After rolling like a n00b the entire game I cranked out a strong hit followed by a natural 20 which saw Strahd’s arm lopped off shortly followed by his head and a comforting musical chord as Drizzt levelled up.  Slaying villains always gives you a treasure card in our games because there’s nothing like killing a centuries-old vampire and getting a bag of copper pieces.  So I excitedly drew my reward from the combined treasure deck of LoD/Cr/WoA.

A scrimshaw charm – “reroll one die”.  Yay.  It was Strahd’s last laugh.

But then we realised we still needed to destroy 4 coffins, all blocked by an army of incoming minions who were really unhappy to see their landlord obliterated in front of them.  “But we’ve FREED you!” I cried.  To no avail.

We had 1 hit point each and that precious third healing surge between us.

Artemis used his cloak of the bat to race right across the dungeon, through the line of monsters, eviscerating a ghoul en route and landing next to a coffin which he promptly threw open.  A trap!  The poison dart shot out and knocked Artemis unconscious.  Despair set in.  We’d come all this way, killed Strahd, and now we were going to die because of a bunch of trapped sarcophagi??

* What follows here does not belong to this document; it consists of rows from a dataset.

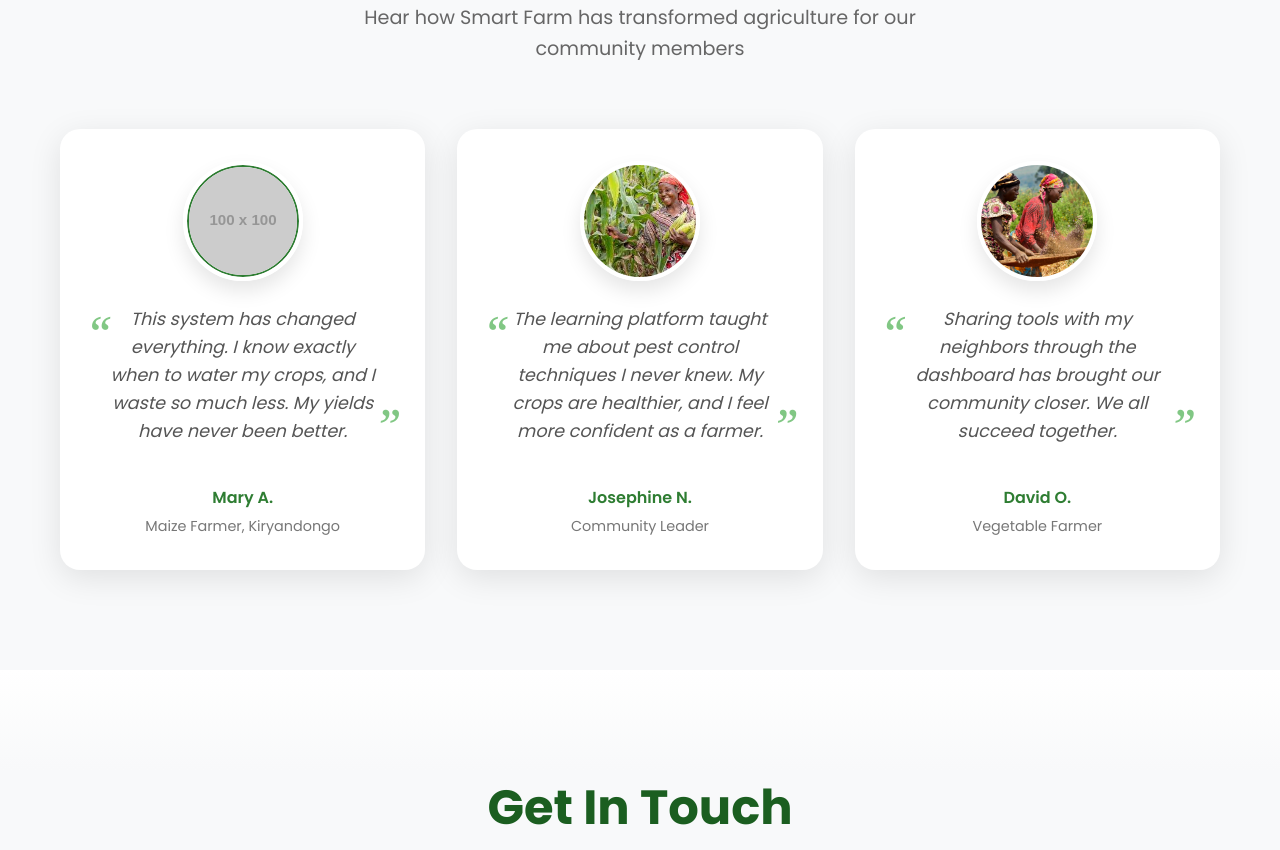
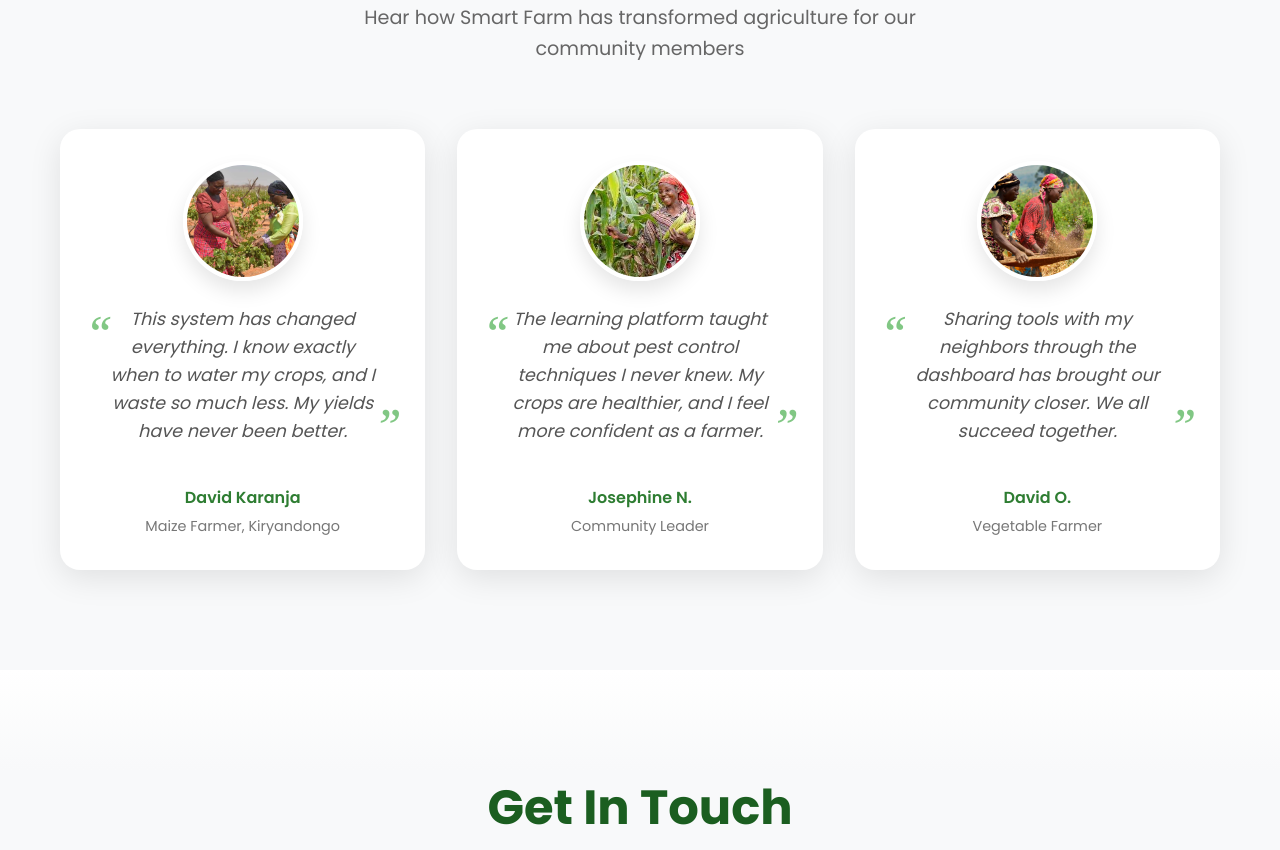
Before and after one commit to KhotKeys/K-kedom-Tools, a website with bundled scripts: page frontend/index.html in a window 1280 px wide. Shown: the part 5531-6381 px from the top of the page. Built offline with nearby package versions, Linux system fonts and the light colour scheme; no server answers; placeholder pictures from the web are drawn by us.

Commit message:
index.html

```diff
--- a/frontend/index.html
+++ b/frontend/index.html
@@ -200,16 +200,27 @@
             <h2 class="animate-fade-in-up">From Our Farmers</h2>
             <p class="subtitle animate-fade-in-up">Hear how Smart Farm has transformed agriculture for our community members</p>
             <div class="testimonials-grid">
-                <div class="testimonial-card animate-fade-in-up">
+<!--                 <div class="testimonial-card animate-fade-in-up">
                     <div class="testimonial-image">
                         <img src="https://via.placeholder.com/100" alt="User Avatar" class="avatar">
                     </div>
                     <p class="testimonial-quote">This system has changed everything. I know exactly when to water my crops, and I waste so much less. My yields have never been better.</p>
                     <div class="testimonial-author">
-                        Mary A.
+                        Ayen Dau
+                        <span>Maize Farmer, Kiryandongo</span>
+                    </div>
+                </div> -->
+                <div class="testimonial-card animate-fade-in-up">
+                    <div class="testimonial-image">
+                        <img src="./images/farmers.jpg" alt="Farmer testimonial 2">
+                    </div>
+                    <p class="testimonial-quote">This system has changed everything. I know exactly when to water my crops, and I waste so much less. My yields have never been better.</p>
+                    <div class="testimonial-author">
+                        David Karanja
                         <span>Maize Farmer, Kiryandongo</span>
                     </div>
                 </div>
+
                 <div class="testimonial-card animate-fade-in-up">
                     <div class="testimonial-image">
                         <img src="./images/images.jpeg" alt="Farmer testimonial 2">
@@ -325,7 +336,7 @@
                 </div>
             </div>
             <div class="footer-bottom">
-                <p>&copy; 2024 Smart Farm. All rights reserved. | Empowering refugee farmers through technology</p>
+                <p>&copy; 2025 Smart Farm. All rights reserved. | Empowering refugee farmers through technology</p>
             </div>
         </div>
     </footer>
```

I seemingly had nowhere to run and was seriously contemplating charging into the middle of the monster swarm to go down in a blaze of glory when Mmzomba pointed out a corridor tile equidistant between monsters which would leave Drizzt unreachable to monster attacks this turn.

Leaping across the monsters in the way I bravely went and hid in the corridor.  Since Artemis was down the monsters started moving towards me instead, and the encounter card for not exploring turned out to be a crippling miasma which slows movement.

Artemis spent our last third surge, stood up and raced to the next coffin, flipping it over and discovering some holy water!  His encounter revealed a gargoyle, which he cleverly placed miles away from anywhere so it would not affect us.  The monsters nearest to him had headed towards me last turn and would slowly but steadily start making their way back towards Artemis now.

Which meant I’d have to charge through them to reach the coffins.  If I ran with a double move I’d reach a tile with two monsters on it, and automatically die from their attacks, so instead I walked over and attacked the spider swarm.  The scrimshaw charm turned my two pathetic misses into one successful hit and the spider swarm went down.  I opened the nearest coffin: empty.  The blazing skeleton and grey hag reached Artemis and laid into him brutally bringing him down to 1 measly hit point.  Again.

Recovering from the attacks, Artemis turned to the monsters with revenge in his eyes and Mmzomba picked up the die to roll.

“No!  Leave them!  Get that last coffin!”  I cried, happily risking waking the baby and thus potentially bringing the wife charging downstairs in a fume.

Reluctantly leaving his quarry, Artemis raced over to the final resting place of Strahd and smashed it up with an angry pair of Boots of Speed, probably destroying the Wooden Stake that was hidden in there.

Victory at last – Strahd was defeated and our heroes were all well and healthy!!  Well.  We had two hit points between us anyway.





We’ d also accrued over 2,000GP so the shopkeeper in Barovia was very happy to see us and Artemis bought a shiny new ring which fired shooting stars.

“Save it for Ashardalon,” Drizzt winked...